"I would say, 'Tell me about your kids, tell me what you like to do.' "
After seven months, the two women now call each other regularly. Ms. Jackson has even taken the 29-year-old woman and her two children to the circus.
"She'll call me and say, let's do this, let's do that," Ms. Jackson said. "I check on her and she checks on me."
Ms. Jackson is involved in a network of Howard County programs and services for AIDS and HIV patients that is financed under the Ryan White Care Act, which provides federal assistance for AIDS and HIV victims.
Ryan White funds support medical and dental care, mental health services, counseling and support groups, buddy programs, rental assistance, utilities, food, transportation and home health services. Some services are provided directly to patients by county health departments, while others are given by agencies that contract to provide them.
In Howard County, the money has been used to start the Buddy Program, provide emergency funds for patients and start a medical clinic for HIV-infected residents.
"There's a pretty wide range of services considering the relatively small number of people with HIV [in the county]," said county Health Officer Joyce Boyd.
78 AIDS cases in Howard
Since the first cases of AIDS were reported in 1981, there have been 78 reported cases in Howard County. Of those, 48 have resulted in death. Since January, nine new AIDS cases have been reported in the county.
The county health department has received about $81,000 in Ryan White grants. Of that money, about $17,000 was used to start the Buddy Program, which pairs patients with county volunteers who provide companionship, meals or simply a shoulder on which to lean; it is up to the buddies to define their relationships.
Since its start this spring, the Buddy Program has attracted three to four patients and eight to 10 volunteers, county health officials said.
A 34-year-old mother of three was one of those helped by a companion.
Before she acquired a buddy two months ago, the woman, a resident of Savage, said she felt alone.
"I used to cry a lot because there was no one around," she said.
Although the woman said she enjoys the support of her family and talks to a therapist twice a week, they were not enough.
"It's helpful to talk to someone outside your family," she said. "Family members are too close.

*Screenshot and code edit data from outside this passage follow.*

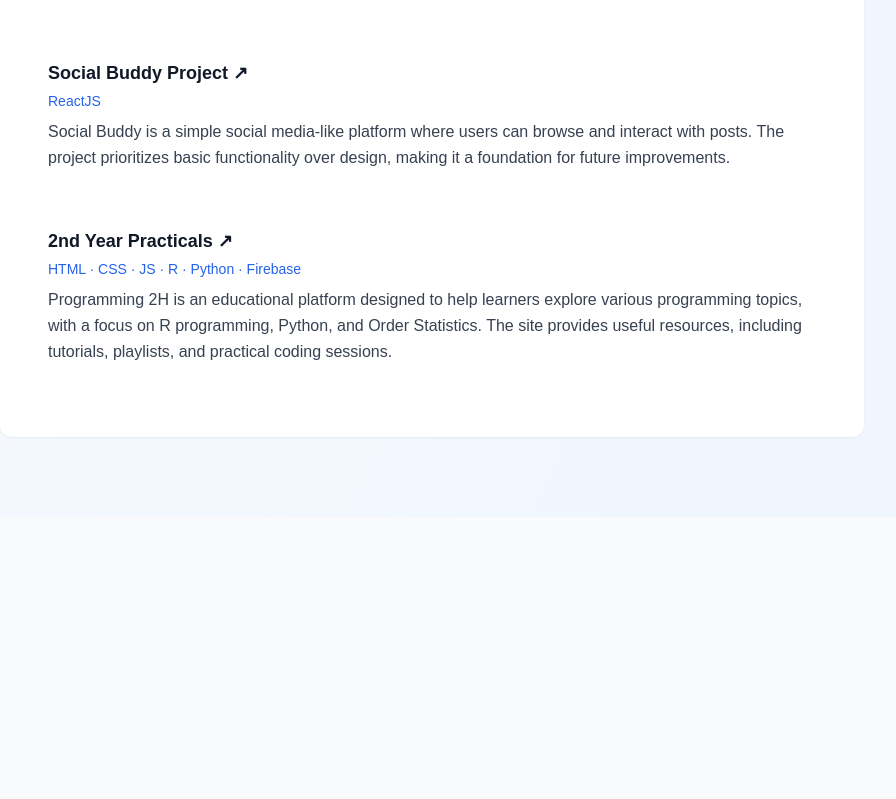
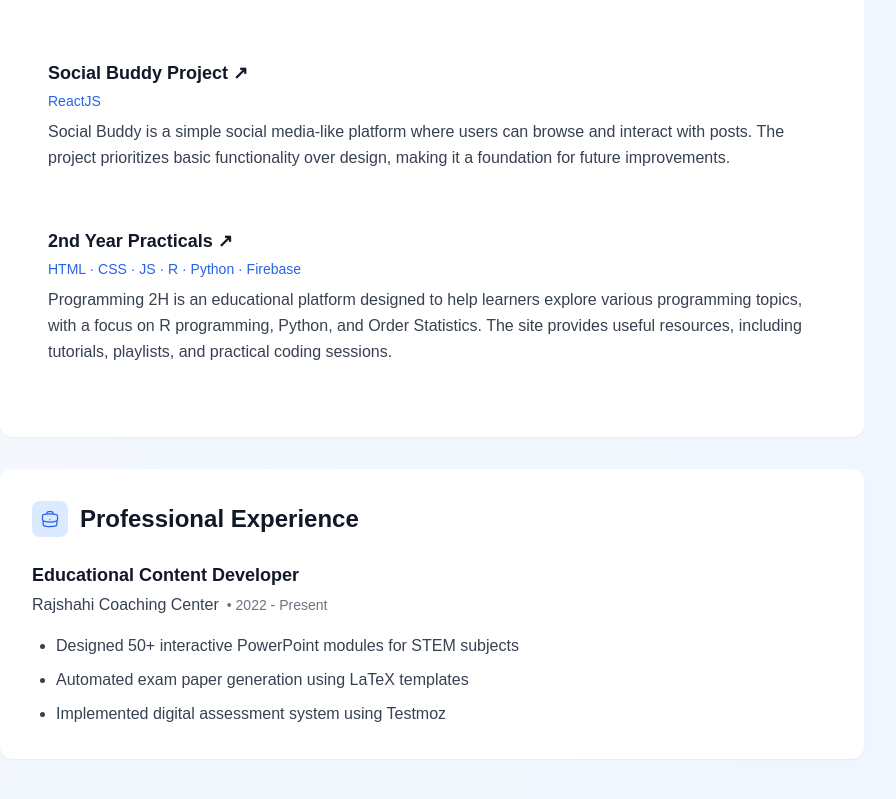
Before and after one commit to ashikeelahi3/next-portfolio, a Next.js app: page / in a window 1280 px wide. Shown: the part 2181-2980 px from the top of the page, without its empty margins (208-1104 px from the left). Before the commit the page ends 2698 px from the top, so only its background shows below. Built offline with nearby package versions, Linux system fonts and the light colour scheme.

Commit message:
change the location of manifest.ts

```diff
--- a/src/app/page.tsx
+++ b/src/app/page.tsx
@@ -210,7 +210,7 @@ export default function Home() {
           </Section>
 
           {/* Work Experience Section */}
-          {/* <Section title="Professional Experience" icon={<BriefcaseIcon className="w-5 h-5" />}>
+          <Section title="Professional Experience" icon={<BriefcaseIcon className="w-5 h-5" />}>
             <Experience
               position="Educational Content Developer"
               company="Rajshahi Coaching Center"
@@ -221,7 +221,7 @@ export default function Home() {
                 "Implemented digital assessment system using Testmoz"
               ]}
             />
-          </Section> */}
+          </Section>
         </div>
       </main>
     </PageTransition>
@@ -321,62 +321,62 @@ const Experience = ({ position, company, duration, highlights }: { position: str
 );
 
 // Icons
-const EnvelopeIcon = (props: any) => (
+const EnvelopeIcon = (props: React.SVGProps<SVGSVGElement>) => (
   <svg {...props} fill="none" stroke="currentColor" strokeWidth={1.5} viewBox="0 0 24 24">
     <path strokeLinecap="round" strokeLinejoin="round" d="M21.75 6.75v10.5a2.25 2.25 0 01-2.25 2.25h-15a2.25 2.25 0 01-2.25-2.25V6.75m19.5 0A2.25 2.25 0 0019.5 4.5h-15a2.25 2.25 0 00-2.25 2.25m19.5 0v.243a2.25 2.25 0 01-1.07 1.916l-7.5 4.615a2.25 2.25 0 01-2.36 0L3.32 8.91a2.25 2.25 0 01-1.07-1.916V6.75" />
   </svg>
 );
 
-const GlobeAltIcon = (props: any) => (
-  <svg {...props} fill="none" stroke="currentColor" strokeWidth={1.5} viewBox="0 0 24 24">
-    <path strokeLinecap="round" strokeLinejoin="round" d="M12 21a9.004 9.004 0 008.716-6.747M12 21a9.004 9.004 0 01-8.716-6.747M12 21c2.485 0 4.5-4.03 4.5-9S14.485 3 12 3m0 18c-2.485 0-4.5-4.03-4.5-9S9.515 3 12 3m0 0a8.997 8.997 0 017.843 4.582M12 3a8.997 8.997 0 00-7.843 4.582m15.686 0A11.953 11.953 0 0112 10.5c-2.998 0-5.74-1.1-7.843-2.918m15.686 0A8.959 8.959 0 0121 12c0 .778-.099 1.533-.284 2.253m0 0A17.919 17.919 0 0112 16.5c-3.162 0-6.133-.815-8.716-2.247m0 0A9.015 9.015 0 013 12c0-1.605.42-3.113 1.157-4.418" />
-  </svg>
-);
+// const GlobeAltIcon = (props: React.SVGProps<SVGSVGElement>) => (
+//   <svg {...props} fill="none" stroke="currentColor" strokeWidth={1.5} viewBox="0 0 24 24">
+//     <path strokeLinecap="round" strokeLinejoin="round" d="M12 21a9.004 9.004 0 008.716-6.747M12 21a9.004 9.004 0 01-8.716-6.747M12 21c2.485 0 4.5-4.03 4.5-9S14.485 3 12 3m0 18c-2.485 0-4.5-4.03-4.5-9S9.515 3 12 3m0 0a8.997 8.997 0 017.843 4.582M12 3a8.997 8.997 0 00-7.843 4.582m15.686 0A11.953 11.953 0 0112 10.5c-2.998 0-5.74-1.1-7.843-2.918m15.686 0A8.959 8.959 0 0121 12c0 .778-.099 1.533-.284 2.253m0 0A17.919 17.919 0 0112 16.5c-3.162 0-6.133-.815-8.716-2.247m0 0A9.015 9.015 0 013 12c0-1.605.42-3.113 1.157-4.418" />
+//   </svg>
+// );
 
-const UserCircleIcon = (props: any) => (
+const UserCircleIcon = (props: React.SVGProps<SVGSVGElement>) => (
   <svg {...props} fill="none" stroke="currentColor" strokeWidth={1.5} viewBox="0 0 24 24">
     <path strokeLinecap="round" strokeLinejoin="round" d="M17.982 18.725A7.488 7.488 0 0012 15.75a7.488 7.488 0 00-5.982 2.975m11.963 0a9 9 0 10-11.963 0m11.963 0A8.966 8.966 0 0112 21a8.966 8.966 0 01-5.982-2.275M15 9.75a3 3 0 11-6 0 3 3 0 016 0z" />
   </svg>
 );
 
-const AcademicCapIcon = (props: any) => (
+const AcademicCapIcon = (props: React.SVGProps<SVGSVGElement>) => (
   <svg {...props} fill="none" stroke="currentColor" strokeWidth={1.5} viewBox="0 0 24 24">
     <path strokeLinecap="round" strokeLinejoin="round" d="M4.26 10.147a60.436 60.436 0 00-.491 6.347A48.627 48.627 0 0112 20.904a48.627 48.627 0 018.232-4.41 60.46 60.46 0 00-.491-6.347m-15.482 0a50.57 50.57 0 00-2.658-.813A59.905 59.905 0 0112 3.493a59.902 59.902 0 0110.399 5.84c-.896.248-1.783.52-2.658.814m-15.482 0A50.697 50.697 0 0112 13.489a50.702 50.702 0 017.74-3.342M6.75 15a.75.75 0 100-1.5.75.75 0 000 1.5zm0 0v-3.675A55.378 55.378 0 0112 8.443m-7.007 11A55.964 55.964 0 0012 20.884a55.898 55.898 0 007.007-4.42m0 0A55.94 55.94 0 0012 13.713m-5.007 2.723A55.952 55.952 0 0112 13.713" />
   </svg>
 );
 
-const CodeBracketIcon = (props: any) => (
+const CodeBracketIcon = (props: React.SVGProps<SVGSVGElement>) => (
   <svg {...props} fill="none" stroke="currentColor" strokeWidth={1.5} viewBox="0 0 24 24">
     <path strokeLinecap="round" strokeLinejoin="round" d="M17.25 6.75L22.5 12l-5.25 5.25m-10.5 0L1.5 12l5.25-5.25m7.5-3l-4.5 16.5" />
   </svg>
 );
 
-const CommandLineIcon = (props: any) => (
+const CommandLineIcon = (props: React.SVGProps<SVGSVGElement>) => (
   <svg {...props} fill="none" stroke="currentColor" strokeWidth={1.5} viewBox="0 0 24 24">
     <path strokeLinecap="round" strokeLinejoin="round" d="M6.75 7.5l3 2.25-3 2.25m4.5 0h3m-9 8.25h13.5A2.25 2.25 0 0021 18V6a2.25 2.25 0 00-2.25-2.25H5.25A2.25 2.25 0 003 6v12a2.25 2.25 0 002.25 2.25z" />
   </svg>
 );
 
-const BriefcaseIcon = (props: any) => (
+const BriefcaseIcon = (props: React.SVGProps<SVGSVGElement>) => (
   <svg {...props} fill="none" stroke="currentColor" strokeWidth={1.5} viewBox="0 0 24 24">
     <path strokeLinecap="round" strokeLinejoin="round" d="M20.25 14.15v4.25c0 1.094-.787 2.036-1.872 2.18-2.087.277-4.216.42-6.378.42s-4.291-.143-6.378-.42c-1.085-.144-1.872-1.086-1.872-2.18v-4.25m16.5 0a2.18 2.18 0 00.75-1.661V8.706c0-1.081-.768-2.015-1.837-2.175a48.114 48.114 0 00-3.413-.387m4.5 8.006c-.194.165-.42.295-.673.38A23.978 23.978 0 0112 15.75c-2.648 0-5.195-.429-7.577-1.22a2.016 2.016 0 01-.673-.38m0 0A2.18 2.18 0 013 12.489V8.706c0-1.081.768-2.015 1.837-2.175a48.111 48.111 0 013.413-.387m7.5 0V5.25A2.25 2.25 0 0013.5 3h-3a2.25 2.25 0 00-2.25 2.25v.894m7.5 0a48.667 48.667 0 00-7.5 0M12 12.75h.008v.008H12v-.008z" />
   </svg>
 );
 
 // Add new icons at the bottom of the file
-const PhoneIcon = (props: any) => (
+const PhoneIcon = (props: React.SVGProps<SVGSVGElement>) => (
   <svg {...props} fill="none" stroke="currentColor" strokeWidth={1.5} viewBox="0 0 24 24">
     <path strokeLinecap="round" strokeLinejoin="round" d="M2.25 6.75c0 8.284 6.716 15 15 15h2.25a2.25 2.25 0 002.25-2.25v-1.372c0-.516-.351-.966-.852-1.091l-4.423-1.106c-.44-.11-.902.055-1.173.417l-.97 1.293c-.282.376-.769.542-1.21.38a12.035 12.035 0 01-7.143-7.143c-.162-.441.004-.928.38-1.21l1.293-.97c.363-.271.527-.734.417-1.173L6.963 3.102a1.125 1.125 0 00-1.091-.852H4.5A2.25 2.25 0 002.25 4.5v2.25z" />
   </svg>
 );
 
-const GitHubIcon = (props: any) => (
+const GitHubIcon = (props: React.SVGProps<SVGSVGElement>) => (
   <svg {...props} fill="currentColor" viewBox="0 0 24 24">
     <path fillRule="evenodd" d="M12 2C6.477 2 2 6.484 2 12.017c0 4.425 2.865 8.18 6.839 9.504.5.092.682-.217.682-.483 0-.237-.008-.868-.013-1.703-2.782.605-3.369-1.343-3.369-1.343-.454-1.158-1.11-1.466-1.11-1.466-.908-.62.069-.608.069-.608 1.003.07 1.531 1.032 1.531 1.032.892 1.53 2.341 1.088 2.91.832.092-.647.35-1.088.636-1.338-2.22-.253-4.555-1.113-4.555-4.951 0-1.093.39-1.988 1.029-2.688-.103-.253-.446-1.272.098-2.65 0 0 .84-.27 2.75 1.026A9.564 9.564 0 0112 6.844c.85.004 1.705.115 2.504.337 1.909-1.296 2.747-1.027 2.747-1.027.546 1.379.202 2.398.1 2.651.64.7 1.028 1.595 1.028 2.688 0 3.848-2.339 4.695-4.566 4.943.359.309.678.92.678 1.855 0 1.338-.012 2.419-.012 2.747 0 .268.18.58.688.482A10.019 10.019 0 0022 12.017C22 6.484 17.522 2 12 2z" clipRule="evenodd" />
   </svg>
 );
 
-const LinkedInIcon = (props: any) => (
+const LinkedInIcon = (props: React.SVGProps<SVGSVGElement>) => (
   <svg {...props} fill="currentColor" viewBox="0 0 24 24">
     <path d="M19 0h-14c-2.761 0-5 2.239-5 5v14c0 2.761 2.239 5 5 5h14c2.762 0 5-2.239 5-5v-14c0-2.761-2.238-5-5-5zm-11 19h-3v-11h3v11zm-1.5-12.268c-.966 0-1.75-.79-1.75-1.764s.784-1.764 1.75-1.764 1.75.79 1.75 1.764-.783 1.764-1.75 1.764zm13.5 12.268h-3v-5.604c0-3.368-4-3.113-4 0v5.604h-3v-11h3v1.765c1.396-2.586 7-2.777 7 2.476v6.759z"/>
   </svg>
```
Also changed, not shown: public/manifest.ts (renamed from src/app/manifest.ts), 1 other file (tests, documents, lock files or other folders).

They don't understand the difference between your depression and the disease."
The woman said she and her buddy go for rides together, or sit at home and talk. She calls her buddy every other day.
"It's just like having a friend," the woman said. "You can talk to her about your disease. You can tell her what's on your mind. There's no judgment."
AIDS Alliance of Howard County, a nonprofit group that provides emergency funds for residents with HIV or AIDS, has received about $11,000 in Ryan White funds since 1991.
AIDS Alliance has used the money to help patients pay for such critical expenses as rent, utilities, food or medical bills. The organization has helped about 35 people since its start five years ago.
"Those emergency funds either fill in when no other funds are available or while the person is waiting [for money]," said Ann Wicke, chairwoman of AIDS Alliance. "We've paid for people's rent, mortgage, transportation and child care."
Words of praise
"These are very effective services," said a 37-year-old Columbia man who has the AIDS virus and wants to remain anonymous.
He said a social worker from the county health department quickly helped him qualify for medical benefits, and directed him to AIDS Alliance of Howard County.
"It would have been disastrous" had he not received help. "The case management people get all the documentation together," he said. "It's a very fast program."
Ryan White funds also have been used to finance the Seropositive Evaluation Clinic, which provides medical evaluations and referrals for HIV-infected patients who have had difficulty finding medical care.
The clinic, which operates on alternate months in Howard and Carroll counties, has enabled patients to receive quicker treatment at Hopkins' Moore outpatient clinic for AIDS patients.
Before the Seropositive Evaluation Clinic, "we would have tried to scramble around locally or find them an appointment at the Moore Clinic, but they would have faced a three- to four-month wait," said Cynthia Lipsitz, former director of the county's Personal Health Bureau.
Now, because the Moore Clinic reserves a specific number of slots for Howard County residents, patients can see a doctor in less than a week.
Despite the variety of services offered to people with HIV and AIDS, county health officials said they do not know if they are reaching everyone who needs help.
"There's not any way to tell because we're reaching different people with different services," said Dr. Lipsitz. "I'm sure we're not providing all the people with the services they need."
In coming years, the county health department wants to use Ryan White funds for transportation, home health care, and to expand case management services and the seropositive evaluation clinic, Dr. Boyd said.
For right now, the Ryan White funds seem to be reaching the people that need them the most. Ms. Jackson, the Buddy Program volunteer, said she has noticed her friend's health improve since they met in November.
"She's better holistically," Ms. Jackson said. "Her cell count had increased and that's proof right there."
The mother of two said Ms. Jackson is partially responsible for that improvement.
"She's so full of life and energy, it rubs off on you."